Solomon, nothing in your life is as important as the call to “Keep the charge of the Lord your God.” Whatever you do, do not neglect this charge. Look to the Word for guidance; you will know that you have successfully kept the charge if you have walked in God’s ways and kept God’s commandments. If you do so you will be blessed and God’s people will be safe and well ruled.
Notice that David does not say: “keep the charge of the Lord my God”; or even “our God”. Why? Because the weight of Solomon’s coming responsibility cannot be borne on the basis of someone else’s faith.
Solomon, if you don’t trust in God with all your heart, you will fail at the task ahead. Heretofore, God has blessed and cursed Israel because of what I did. Now he will bless and curse Israel for your faithfulness and unfaithfulness. Be faithful to God!
Three things I think we can take away from this account:
A life lived trusting in the Lord is the most important legacy to leave to future generations. In David’s words his love and compassion for his son are totally bound up in his desire to see the Lord brought honor. Why do we want our kids to follow the Lord? Because we love them so much! Disobedience only leads to grief so we do our best to teach them to follow Jesus.
A person will stand or fall by their own relationship with Jesus. We baptize, catechize, bring them to worship, pray, and tell them of “the glorious deeds of the Lord.” We must not neglect to exhort them to follow and obey. Trust is not borrowed. Salvation is by grace through faith. We have to call the next generation to place their trust in the Lord.
The success of God’s plan does not depend on your faithfulness. We know from Solomon’s life that the charge proved hard for him to keep. He failed badly, and yet God’s plans were not thwarted. In fact, God uses Solomon’s failure to bring himself more glory. This is a mysterious and wonderful thing about our God. He is able to take what is very bad and turn it into what is good. Are you suffering now? Do you have great sin in your past? Are you struggling to see the good in your present circumstances? Have faith! Our God is the one who turns hurt to comfort, guilt to boasting, and fear to hope.
Postscript: Solomon, at the end of his failure filled life and reign, having learned wisdom by pursuing folly, had these words to pass along to his sons (and to us):
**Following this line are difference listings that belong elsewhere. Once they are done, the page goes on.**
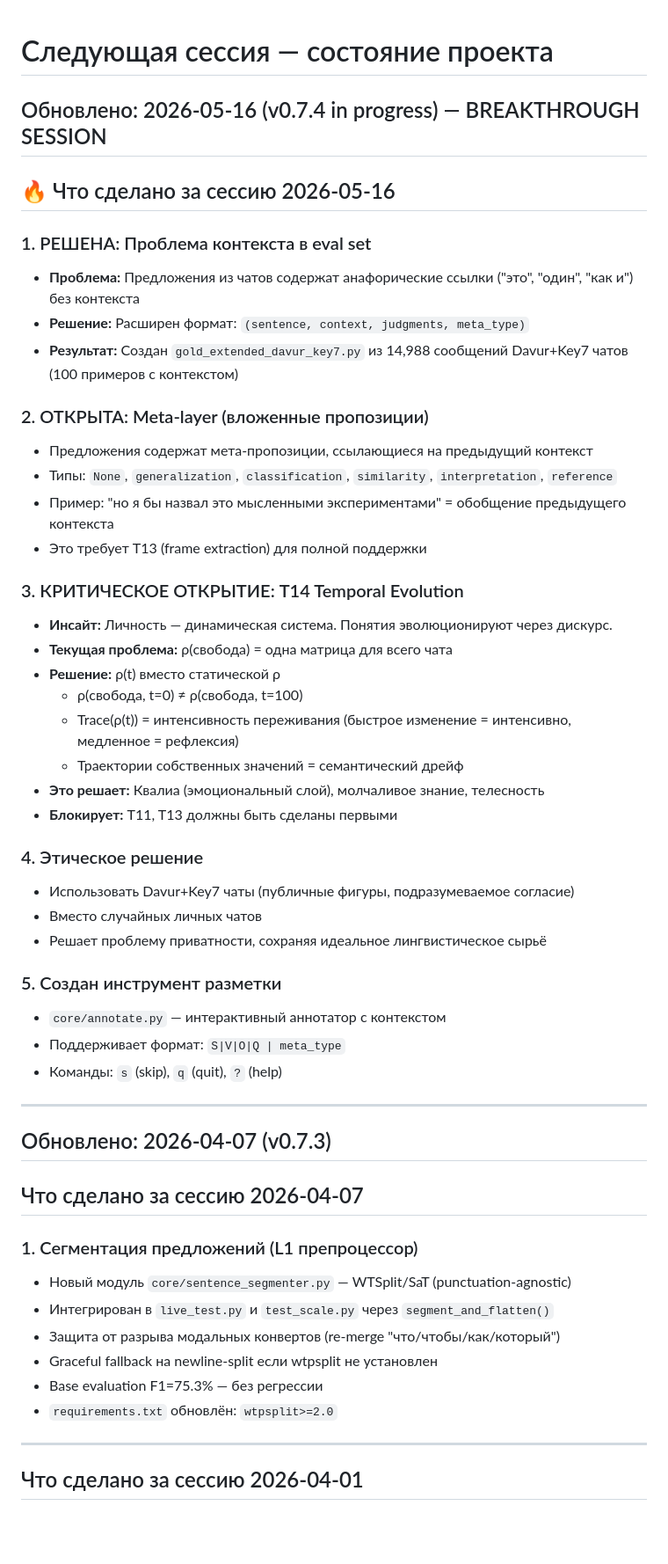
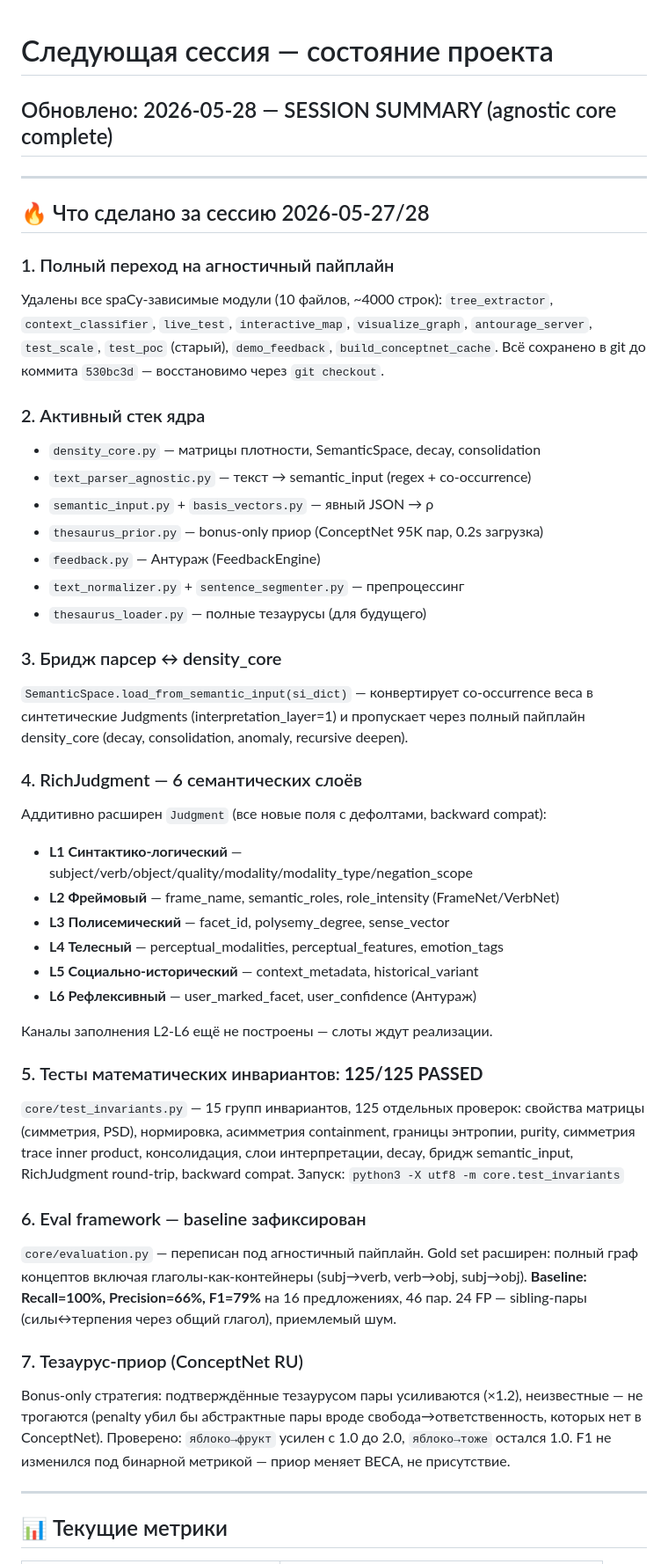
Before and after one commit to re-1n/FVSC, a Markdown page: NEXT_SESSION.md, the part around one of its changes. Shown at 88% size. Rendered like a GitHub page; blank space fills up the shorter version.

```diff
--- a/NEXT_SESSION.md
+++ b/NEXT_SESSION.md
@@ -1,55 +1,66 @@
 # Следующая сессия — состояние проекта
 
-## Обновлено: 2026-05-16 (v0.7.4 in progress) — BREAKTHROUGH SESSION
-
-## 🔥 Что сделано за сессию 2026-05-16
-
-### 1. РЕШЕНА: Проблема контекста в eval set
-- **Проблема:** Предложения из чатов содержат анафорические ссылки ("это", "один", "как и") без контекста
-- **Решение:** Расширен формат: `(sentence, context, judgments, meta_type)`
-- **Результат:** Создан `gold_extended_davur_key7.py` из 14,988 сообщений Davur+Key7 чатов (100 примеров с контекстом)
-
-### 2. ОТКРЫТА: Meta-layer (вложенные пропозиции)
-- Предложения содержат мета-пропозиции, ссылающиеся на предыдущий контекст
-- Типы: `None`, `generalization`, `classification`, `similarity`, `interpretation`, `reference`
-- Пример: "но я бы назвал это мысленными экспериментами" = обобщение предыдущего контекста
-- Это требует T13 (frame extraction) для полной поддержки
-
-### 3. КРИТИЧЕСКОЕ ОТКРЫТИЕ: T14 Temporal Evolution
-- **Инсайт:** Личность — динамическая система. Понятия эволюционируют через дискурс.
-- **Текущая проблема:** ρ(свобода) = одна матрица для всего чата
-- **Решение:** ρ(t) вместо статической ρ
-  - ρ(свобода, t=0) ≠ ρ(свобода, t=100)
-  - Trace(ρ(t)) = интенсивность переживания (быстрое изменение = интенсивно, медленное = рефлексия)
-  - Траектории собственных значений = семантический дрейф
-- **Это решает:** Квалиа (эмоциональный слой), молчаливое знание, телесность
-- **Блокирует:** T11, T13 должны быть сделаны первыми
-
-### 4. Этическое решение
-- Использовать Davur+Key7 чаты (публичные фигуры, подразумеваемое согласие)
-- Вместо случайных личных чатов
-- Решает проблему приватности, сохраняя идеальное лингвистическое сырьё
-
-### 5. Создан инструмент разметки
-- `core/annotate.py` — интерактивный аннотатор с контекстом
-- Поддерживает формат: `S|V|O|Q | meta_type`
-- Команды: `s` (skip), `q` (quit), `?` (help)
+## Обновлено: 2026-05-28 — SESSION SUMMARY (agnostic core complete)
 
 ---
 
-## Обновлено: 2026-04-07 (v0.7.3)
+## 🔥 Что сделано за сессию 2026-05-27/28
 
-## Что сделано за сессию 2026-04-07
+### 1. Полный переход на агностичный пайплайн
+Удалены все spaCy-зависимые модули (10 файлов, ~4000 строк):
+`tree_extractor`, `context_classifier`, `live_test`, `interactive_map`,
+`visualize_graph`, `antourage_server`, `test_scale`, `test_poc` (старый),
+`demo_feedback`, `build_conceptnet_cache`.
+Всё сохранено в git до коммита `530bc3d` — восстановимо через `git checkout`.
 
-### 1. Сегментация предложений (L1 препроцессор)
-- Новый модуль `core/sentence_segmenter.py` — WTSplit/SaT (punctuation-agnostic)
-- Интегрирован в `live_test.py` и `test_scale.py` через `segment_and_flatten()`
-- Защита от разрыва модальных конвертов (re-merge "что/чтобы/как/который")
-- Graceful fallback на newline-split если wtpsplit не установлен
-- Base evaluation F1=75.3% — без регрессии
-- `requirements.txt` обновлён: `wtpsplit>=2.0`
+### 2. Активный стек ядра
+- `density_core.py` — матрицы плотности, SemanticSpace, decay, consolidation
+- `text_parser_agnostic.py` — текст → semantic_input (regex + co-occurrence)
+- `semantic_input.py` + `basis_vectors.py` — явный JSON → ρ
+- `thesaurus_prior.py` — bonus-only приор (ConceptNet 95K пар, 0.2s загрузка)
+- `feedback.py` — Антураж (FeedbackEngine)
+- `text_normalizer.py` + `sentence_segmenter.py` — препроцессинг
+- `thesaurus_loader.py` — полные тезаурусы (для будущего)
+
+### 3. Бридж парсер ↔ density_core
+`SemanticSpace.load_from_semantic_input(si_dict)` — конвертирует co-occurrence
+веса в синтетические Judgments (interpretation_layer=1) и пропускает через
+полный пайплайн density_core (decay, consolidation, anomaly, recursive deepen).
+
+### 4. RichJudgment — 6 семантических слоёв
+Аддитивно расширен `Judgment` (все новые поля с дефолтами, backward compat):
+- **L1 Синтактико-логический** — subject/verb/object/quality/modality/modality_type/negation_scope
+- **L2 Фреймовый** — frame_name, semantic_roles, role_intensity (FrameNet/VerbNet)
+- **L3 Полисемический** — facet_id, polysemy_degree, sense_vector
+- **L4 Телесный** — perceptual_modalities, perceptual_features, emotion_tags
+- **L5 Социально-исторический** — context_metadata, historical_variant
+- **L6 Рефлексивный** — user_marked_facet, user_confidence (Антураж)
+
+Каналы заполнения L2-L6 ещё не построены — слоты ждут реализации.
+
+### 5. Тесты математических инвариантов: **125/125 PASSED**
+`core/test_invariants.py` — 15 групп инвариантов, 125 отдельных проверок:
+свойства матрицы (симметрия, PSD), нормировка, асимметрия containment,
+границы энтропии, purity, симметрия trace inner product, консолидация,
+слои интерпретации, decay, бридж semantic_input, RichJudgment round-trip,
+backward compat.
+Запуск: `python3 -X utf8 -m core.test_invariants`
+
+### 6. Eval framework — baseline зафиксирован
+`core/evaluation.py` — переписан под агностичный пайплайн.
+Gold set расширен: полный граф концептов включая глаголы-как-контейнеры
+(subj→verb, verb→obj, subj→obj).
+**Baseline: Recall=100%, Precision=66%, F1=79%** на 16 предложениях, 46 пар.
+24 FP — sibling-пары (силы↔терпения через общий глагол), приемлемый шум.
+
+### 7. Тезаурус-приор (ConceptNet RU)
+Bonus-only стратегия: подтверждённые тезаурусом пары усиливаются (×1.2),
+неизвестные — не трогаются (penalty убил бы абстрактные пары вроде
+свобода→ответственность, которых нет в ConceptNet).
+Проверено: `яблоко→фрукт` усилен с 1.0 до 2.0, `яблоко→тоже` остался 1.0.
+F1 не изменился под бинарной метрикой — приор меняет ВЕСА, не присутствие.
 
 ---
 
-## Что сделано за сессию 2026-04-01
+## 📊 Текущие метрики
 
```
Also changed, not shown: other parts of NEXT_SESSION.md (+72 -81 lines), EVOLUTION.md (+81 -0 lines).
The end of the matter; all has been heard. Fear God and keep his commandments, for this is the whole duty of man. For God will bring every deed into judgment, with every secret thing, whether good or evil. (Ecclesiastes 12:13–14)
Sounds like what his Dad said.